> WHAT NEEDS TO BE DONE
Check each line of the listing below for the string "Drawn", and give only how many lines hold it.

> DATASET
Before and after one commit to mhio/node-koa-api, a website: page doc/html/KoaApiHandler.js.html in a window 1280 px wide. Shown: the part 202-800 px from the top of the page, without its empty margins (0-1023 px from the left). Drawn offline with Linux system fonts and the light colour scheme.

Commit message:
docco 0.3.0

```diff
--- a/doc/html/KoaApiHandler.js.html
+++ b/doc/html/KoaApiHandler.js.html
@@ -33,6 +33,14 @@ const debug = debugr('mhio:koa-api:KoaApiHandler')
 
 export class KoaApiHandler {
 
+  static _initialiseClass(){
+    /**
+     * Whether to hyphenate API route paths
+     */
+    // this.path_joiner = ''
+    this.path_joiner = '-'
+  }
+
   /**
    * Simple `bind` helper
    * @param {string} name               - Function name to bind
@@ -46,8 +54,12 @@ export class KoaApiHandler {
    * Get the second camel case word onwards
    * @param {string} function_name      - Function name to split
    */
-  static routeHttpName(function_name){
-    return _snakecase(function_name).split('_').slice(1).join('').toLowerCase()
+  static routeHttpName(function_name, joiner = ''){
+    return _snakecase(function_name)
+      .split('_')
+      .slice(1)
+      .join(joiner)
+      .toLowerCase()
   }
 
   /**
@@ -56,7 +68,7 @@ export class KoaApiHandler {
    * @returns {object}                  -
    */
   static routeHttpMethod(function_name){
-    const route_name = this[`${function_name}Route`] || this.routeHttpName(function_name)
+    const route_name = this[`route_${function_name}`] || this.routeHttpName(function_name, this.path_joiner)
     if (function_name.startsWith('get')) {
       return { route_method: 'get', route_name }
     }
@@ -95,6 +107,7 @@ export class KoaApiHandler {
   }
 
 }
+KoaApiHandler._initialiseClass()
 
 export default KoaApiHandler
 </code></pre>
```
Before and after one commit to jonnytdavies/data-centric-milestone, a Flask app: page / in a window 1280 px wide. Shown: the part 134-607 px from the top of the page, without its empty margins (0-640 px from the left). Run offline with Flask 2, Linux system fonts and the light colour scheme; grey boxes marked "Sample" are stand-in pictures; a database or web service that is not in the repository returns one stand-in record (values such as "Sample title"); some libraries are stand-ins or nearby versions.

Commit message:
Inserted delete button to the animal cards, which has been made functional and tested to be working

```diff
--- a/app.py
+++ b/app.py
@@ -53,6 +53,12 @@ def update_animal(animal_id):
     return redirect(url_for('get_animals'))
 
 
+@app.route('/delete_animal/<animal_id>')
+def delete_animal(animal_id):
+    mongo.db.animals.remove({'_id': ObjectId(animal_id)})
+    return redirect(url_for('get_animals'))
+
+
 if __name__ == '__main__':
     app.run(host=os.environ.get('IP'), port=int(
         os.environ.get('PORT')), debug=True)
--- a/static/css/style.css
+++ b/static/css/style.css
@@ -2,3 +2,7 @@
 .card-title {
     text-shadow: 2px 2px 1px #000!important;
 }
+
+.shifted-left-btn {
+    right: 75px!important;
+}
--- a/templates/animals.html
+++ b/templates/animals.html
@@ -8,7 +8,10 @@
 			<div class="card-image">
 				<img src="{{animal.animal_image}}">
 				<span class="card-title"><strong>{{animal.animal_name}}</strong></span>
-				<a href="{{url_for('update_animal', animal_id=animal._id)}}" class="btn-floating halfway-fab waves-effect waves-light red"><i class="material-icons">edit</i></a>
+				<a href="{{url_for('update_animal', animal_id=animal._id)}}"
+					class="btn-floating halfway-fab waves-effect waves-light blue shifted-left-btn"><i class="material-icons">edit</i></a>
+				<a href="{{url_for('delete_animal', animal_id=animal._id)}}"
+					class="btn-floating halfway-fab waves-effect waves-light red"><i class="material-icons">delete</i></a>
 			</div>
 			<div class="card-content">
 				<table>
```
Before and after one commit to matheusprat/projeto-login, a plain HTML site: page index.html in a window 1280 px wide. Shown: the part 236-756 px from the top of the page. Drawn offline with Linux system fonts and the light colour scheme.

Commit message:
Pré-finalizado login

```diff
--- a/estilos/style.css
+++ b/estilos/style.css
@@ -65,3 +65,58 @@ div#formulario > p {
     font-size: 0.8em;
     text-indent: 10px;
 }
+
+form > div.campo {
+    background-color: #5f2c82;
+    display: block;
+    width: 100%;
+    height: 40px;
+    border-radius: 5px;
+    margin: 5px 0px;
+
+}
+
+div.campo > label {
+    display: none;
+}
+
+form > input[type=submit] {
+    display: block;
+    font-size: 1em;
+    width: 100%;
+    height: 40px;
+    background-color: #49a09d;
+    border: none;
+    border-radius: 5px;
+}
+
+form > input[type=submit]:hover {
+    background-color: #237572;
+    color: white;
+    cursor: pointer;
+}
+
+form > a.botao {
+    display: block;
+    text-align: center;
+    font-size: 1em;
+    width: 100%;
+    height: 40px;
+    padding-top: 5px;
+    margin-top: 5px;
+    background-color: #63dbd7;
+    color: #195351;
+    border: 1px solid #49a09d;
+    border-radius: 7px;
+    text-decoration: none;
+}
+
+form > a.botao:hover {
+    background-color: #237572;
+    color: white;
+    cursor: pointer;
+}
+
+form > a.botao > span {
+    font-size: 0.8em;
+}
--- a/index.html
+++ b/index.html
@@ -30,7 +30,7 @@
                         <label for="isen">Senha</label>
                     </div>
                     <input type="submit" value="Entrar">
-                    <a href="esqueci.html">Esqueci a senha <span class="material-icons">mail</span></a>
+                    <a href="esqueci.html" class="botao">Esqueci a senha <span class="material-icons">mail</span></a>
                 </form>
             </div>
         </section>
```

> ANSWER TO THIS TASK
2